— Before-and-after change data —
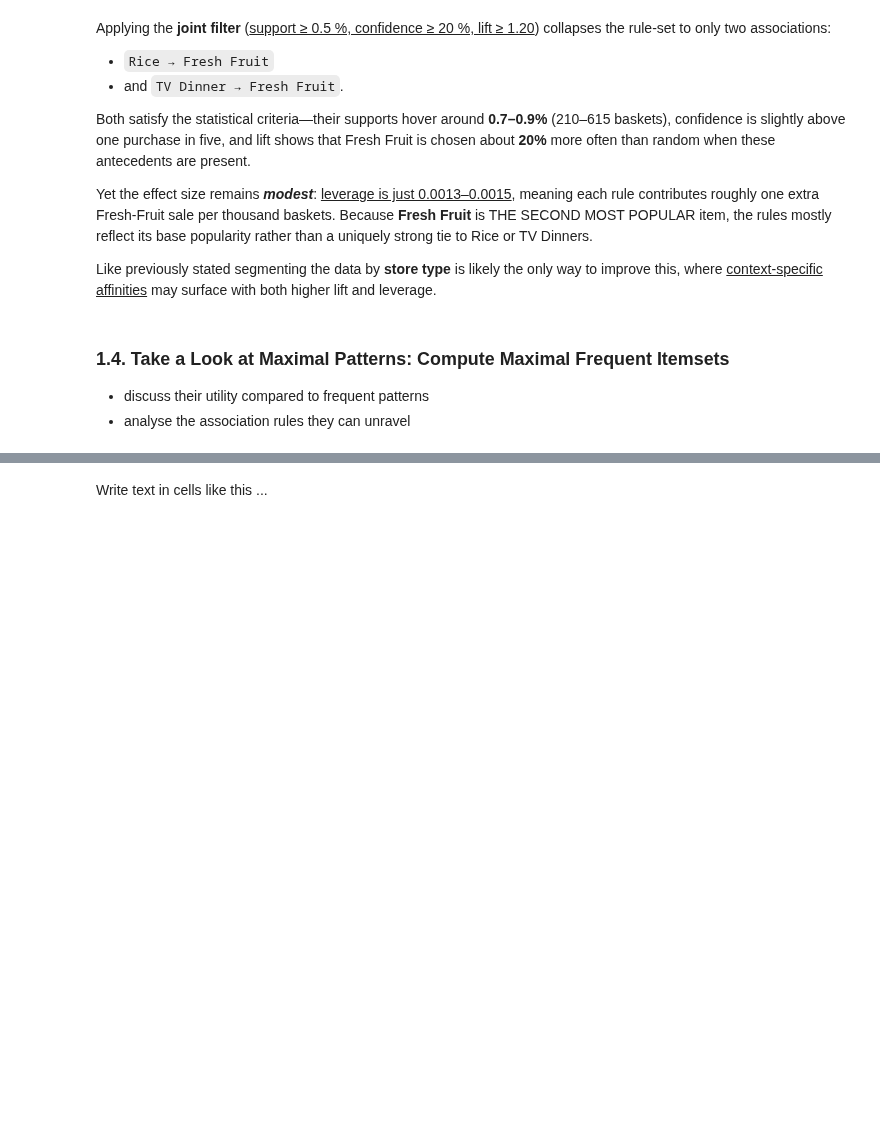
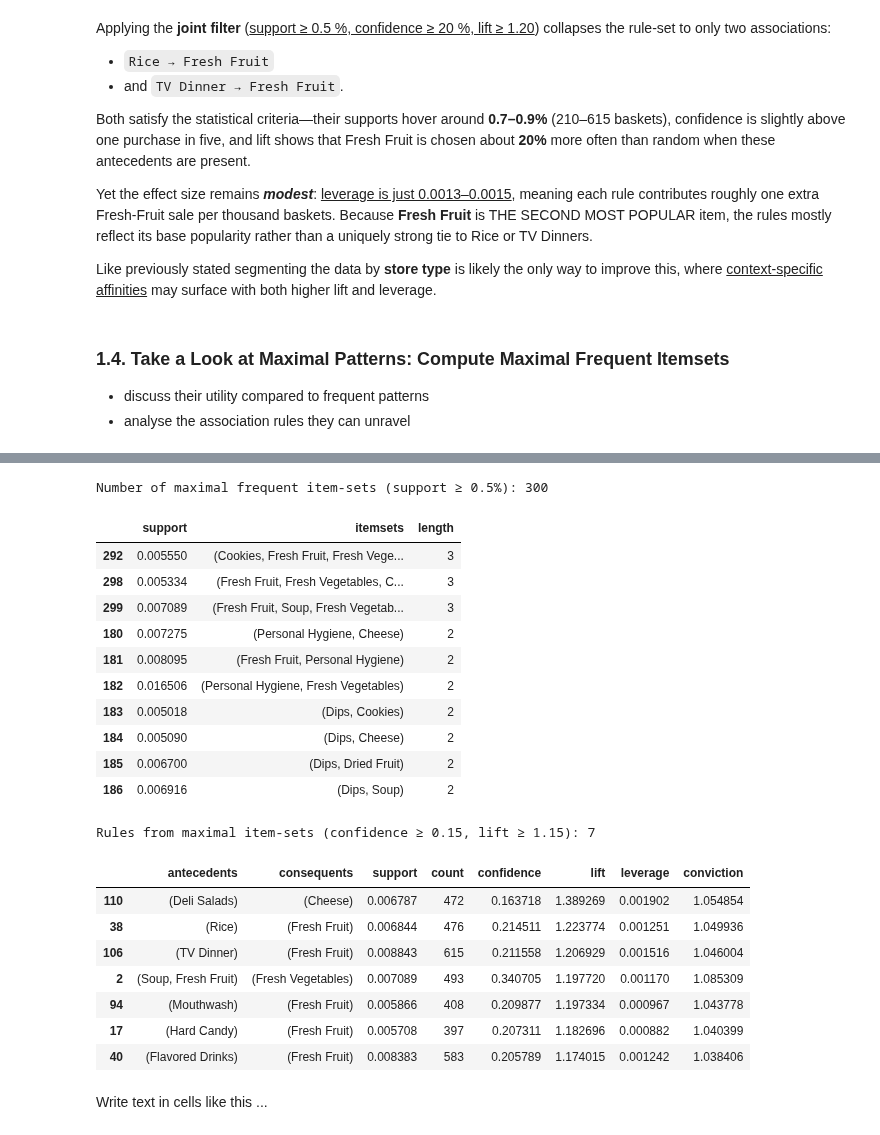
Before and after one commit to ijustsnapped/DataMine_PI, a Jupyter notebook: PD_202425_Project1/PD_202425_Project.ipynb, the cells around one changed output, grey strips where cells are left out. Saved outputs shown, nothing was run; the diff lists cells and outputs as text; code cells hidden in the pictures; blank space fills up the shorter version.

Commit message:
maximal patterns, still need to add discussion and end discussion of this part. Mostly very underwhelming results probably cuz data is muddled with different stores IDs

```diff
--- a/PD_202425_Project1/PD_202425_Project.ipynb
+++ b/PD_202425_Project1/PD_202425_Project.ipynb
@@ -1639,3 +1643,75 @@ Like previously stated segmenting the data by **store type** is likely the only
+# %%
+# 4) Mine maximal frequent item‑sets at 0.5 % support
+from mlxtend.frequent_patterns import fpmax, fpgrowth, association_rules
+
+S_min = 0.005
+max_itemsets = fpmax(binary_foodmart, min_support=S_min, use_colnames=True)
+max_itemsets["length"] = max_itemsets["itemsets"].apply(len)
+
+print(f"Number of maximal frequent item‑sets (support ≥ {S_min*100:.1f}%): "
+      f"{len(max_itemsets)}")
+display(max_itemsets.sort_values("length", ascending=False).head(10))
+
+
+# 5) Generate rules using the full frequent‑itemset table
+min_conf = 0.15
+min_lift = 1.15
+
+# 5a) mine all frequent itemsets at the same support
+freq_items = fpgrowth(binary_foodmart, min_support=S_min, use_colnames=True)
+
+# 5b) generate all rules above the confidence threshold
+all_rules = association_rules(freq_items,
+                              metric="confidence",
+                              min_threshold=min_conf)
+
+# 5c) compute the union of antecedents+consequents row‑wise
+all_rules["union"] = all_rules.apply(
+    lambda row: row["antecedents"] | row["consequents"],
+    axis=1
+)
+
+# 5d) keep rules whose union is contained in any maximal pattern
+def is_in_maximal(union_set):
+    return any(union_set.issubset(m) for m in max_itemsets["itemsets"])
+
+rules_max = all_rules[all_rules["union"].apply(is_in_maximal)].copy()
+
+# 5e) filter on lift and add absolute counts
+rules_max = rules_max[rules_max["lift"] >= min_lift]
+rules_max["count"] = (rules_max["support"] * len(binary_foodmart)).astype(int)
+rules_max = rules_max.sort_values(["lift", "confidence"], ascending=False)
+
+print(f"\nRules from maximal item‑sets (confidence ≥ {min_conf:.2f}, "
+      f"lift ≥ {min_lift:.2f}): {len(rules_max)}")
+display(rules_max[[
+    "antecedents", "consequents",
+    "support",     "count",
+    "confidence",  "lift",
+    "leverage",    "conviction"
+]].head(10))
+# %% [output]
+Number of maximal frequent item‑sets (support ≥ 0.5%): 300
+|  | support | itemsets | length |
+| 292 | 0.005550 | (Cookies, Fresh Fruit, Fresh Vege... | 3 |
+| 298 | 0.005334 | (Fresh Fruit, Fresh Vegetables, C... | 3 |
+| 299 | 0.007089 | (Fresh Fruit, Soup, Fresh Vegetab... | 3 |
+| 180 | 0.007275 | (Personal Hygiene, Cheese) | 2 |
+| 181 | 0.008095 | (Fresh Fruit, Personal Hygiene) | 2 |
+| 182 | 0.016506 | (Personal Hygiene, Fresh Vegetables) | 2 |
+| 183 | 0.005018 | (Dips, Cookies) | 2 |
+| 184 | 0.005090 | (Dips, Cheese) | 2 |
+| 185 | 0.006700 | (Dips, Dried Fruit) | 2 |
+| 186 | 0.006916 | (Dips, Soup) | 2 |
+Rules from maximal item‑sets (confidence ≥ 0.15, lift ≥ 1.15): 7
+|  | antecedents | consequents | support | count | confidence | lift | leverage | conviction |
+| 110 | (Deli Salads) | (Cheese) | 0.006787 | 472 | 0.163718 | 1.389269 | 0.001902 | 1.054854 |
+| 38 | (Rice) | (Fresh Fruit) | 0.006844 | 476 | 0.214511 | 1.223774 | 0.001251 | 1.049936 |
+| 106 | (TV Dinner) | (Fresh Fruit) | 0.008843 | 615 | 0.211558 | 1.206929 | 0.001516 | 1.046004 |
+| 2 | (Soup, Fresh Fruit) | (Fresh Vegetables) | 0.007089 | 493 | 0.340705 | 1.197720 | 0.001170 | 1.085309 |
+| 94 | (Mouthwash) | (Fresh Fruit) | 0.005866 | 408 | 0.209877 | 1.197334 | 0.000967 | 1.043778 |
+| 17 | (Hard Candy) | (Fresh Fruit) | 0.005708 | 397 | 0.207311 | 1.182696 | 0.000882 | 1.040399 |
+| 40 | (Flavored Drinks) | (Fresh Fruit) | 0.008383 | 583 | 0.205789 | 1.174015 | 0.001242 | 1.038406 |
 # %% [markdown]
 Write text in cells like this ...
 # %% [markdown]
```
Also changed, not shown: parts of 6 cells of this notebook.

— Work to be completed —
If a line above contains the word "print", it counts; state how many lines count, and nothing more.

— Output of the exercise —
2